5. The Codependency Recovery Plan: A Five-Step Guide to Understand, Accept, and Break Free from the Codependent Cycle by Krystal Mazzola
The Codependency Recovery Plan is a good option if you prefer step-by-step instructions for doing something. As the title suggests, it outlines a five-step plan to teach self-care and boundaries. The steps can help restore your self-esteem and confidence, which, in turn, can solve so many issues besides codependency.
Each chapter comes with exercises that allow you to self-reflect and ensure that you’re applying what you’re learning. It’s one of the more recent publications, so it’s based on even more research on codependency done in the last two decades.
Women Who Love Too Much targets women in codependent relationships who are often under the impression that their partner and relationship can improve if they just keep loving them. The author Robin Norwood, a celebrated marriage counselor, provides a reality check for women who frequently find themselves in hurtful relationships.
While Norwood provides beneficial advice for women, she also explains why women often fall prey to toxic and draining relationships with men. She discusses the addictive nature of codependent relations with not-so-nice guys.
Therapist, social worker, and author Nedra Glover Tawwab discusses the most important tool for overcoming codependence: boundaries. In her book, Set Boundaries, Find Peace, she teaches how to form personal boundaries, regardless of the kind or nature of the relationship. As codependent relations can exist between family members and friends, too, this guide can be helpful for individuals who find themselves exploited by others close to them.
In addition to setting boundaries for yourself, the book also talks about respecting other people’s boundaries. She also gives personal accounts, passionately explaining how a lack of boundaries created havoc in her world.
If you’re a parent and suspect that you have a codependent relationship with your child, this book is for you. The Co-dependent Parent doesn’t just help you recognize a conscious or subconscious dependency on your child, it also gets to the root cause of it. The author Barbara Becnel talks about how getting raised in a codependent environment increases the chances of parents mimicking the same behavior with their children.
It’s a great resource for parents who have the tendency to control their children and pressure them into achieving their ideals of success. There are helpful lessons on how to alter your behavior and give your child the love and support they deserve.
Codependency is typically the result of insecure attachment styles formed during childhood due to codependent parents. Children of codependent parents are likely to be codependent in their adult relationships. In this book, Inner Bonding, author Margaret Paul takes the reader on a path of healing their inner child. The book focuses on healing wounds of the past and, through that, mending today’s relationships. This book is a must-read if you believe you’re codependent because of how you were raised.

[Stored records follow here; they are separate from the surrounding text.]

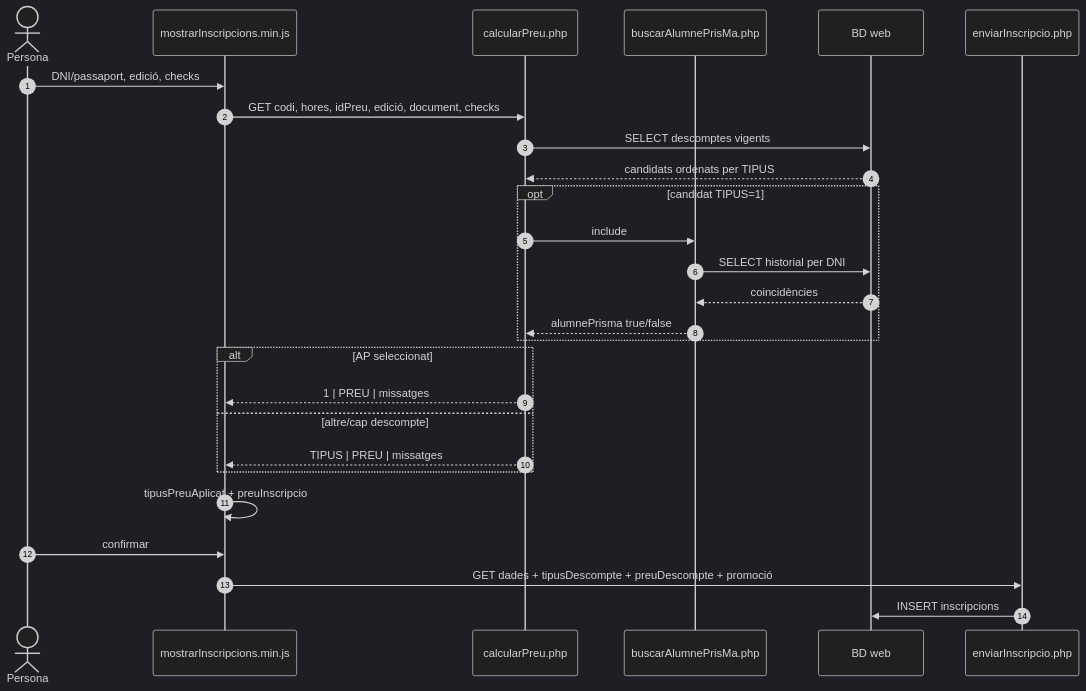
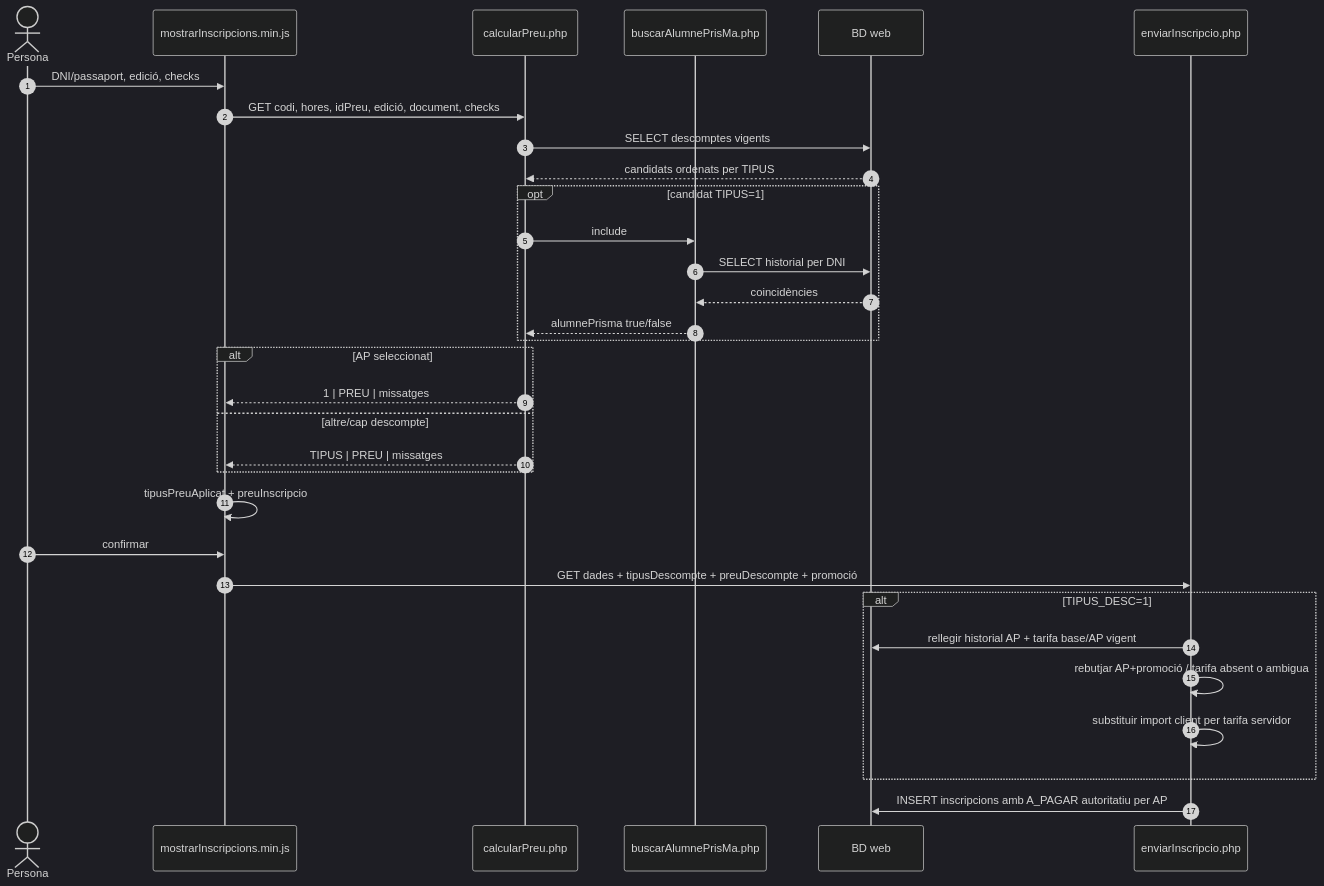
The sixth of 13 diagrams in documentacio/07-uml-integrat/uc-020-aplicar-alumne-prisma.md (orgmeriemprismacat-del/verifactu), drawn with Mermaid (dark theme) before and after one commit. The commit also changed other lines of this file, not shown here.

Commit message:
docs(UC-020): reconcile integrated UML with current runtime

````diff
--- a/documentacio/07-uml-integrat/uc-020-aplicar-alumne-prisma.md
+++ b/documentacio/07-uml-integrat/uc-020-aplicar-alumne-prisma.md
@@ -331,33 +332,38 @@
 ```mermaid
 sequenceDiagram
     autonumber
     actor P as Persona
     participant JS as mostrarInscripcions.min.js
     participant CP as calcularPreu.php
     participant AP as buscarAlumnePrisMa.php
     participant DB as BD web
     participant EI as enviarInscripcio.php
 
     P->>JS: DNI/passaport, edició, checks
     JS->>CP: GET codi, hores, idPreu, edició, document, checks
     CP->>DB: SELECT descomptes vigents
     DB-->>CP: candidats ordenats per TIPUS
 
     opt candidat TIPUS=1
         CP->>AP: include
         AP->>DB: SELECT historial per DNI
         DB-->>AP: coincidències
         AP-->>CP: alumnePrisma true/false
     end
 
     alt AP seleccionat
         CP-->>JS: 1 | PREU | missatges
     else altre/cap descompte
         CP-->>JS: TIPUS | PREU | missatges
     end
 
     JS->>JS: tipusPreuAplicat + preuInscripcio
     P->>JS: confirmar
     JS->>EI: GET dades + tipusDescompte + preuDescompte + promoció
-    EI->>DB: INSERT inscripcions
+    alt TIPUS_DESC=1
+        EI->>DB: rellegir historial AP + tarifa base/AP vigent
+        EI->>EI: rebutjar AP+promoció / tarifa absent o ambigua
+        EI->>EI: substituir import client per tarifa servidor
+    end
+    EI->>DB: INSERT inscripcions amb A_PAGAR autoritatiu per AP
 ```
````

Developed by the organization Codependents Anonymous (CoDA), Codependents Anonymous follows a similar path as the 12-step program used for alcohol and substance addiction. It’s not just a guide for addressing and coping with codependency; it also contains accounts and stories of people who have been through what you may be going through. Although published in the 90s, the tools provided can even work in the age of relationships heavily influenced by digital media.
Begin Your Journey to End Codependency
Understand that codependency is a learned behavior; anything learned can be unlearned. Recognizing and accepting that you’re codependent is the first step, arguably a big first step. You can now begin your journey of healing and overcoming codependency.
Using a book with practical, tested tools can help you gain that independence you deserve and establish healthy boundaries for all your relationships.
Speak with a therapist about your codependent tendencies and unhealthy relationship if necessary. A therapist can also provide the tools and conduct exercises that will help you recognize your worth and where to draw the line.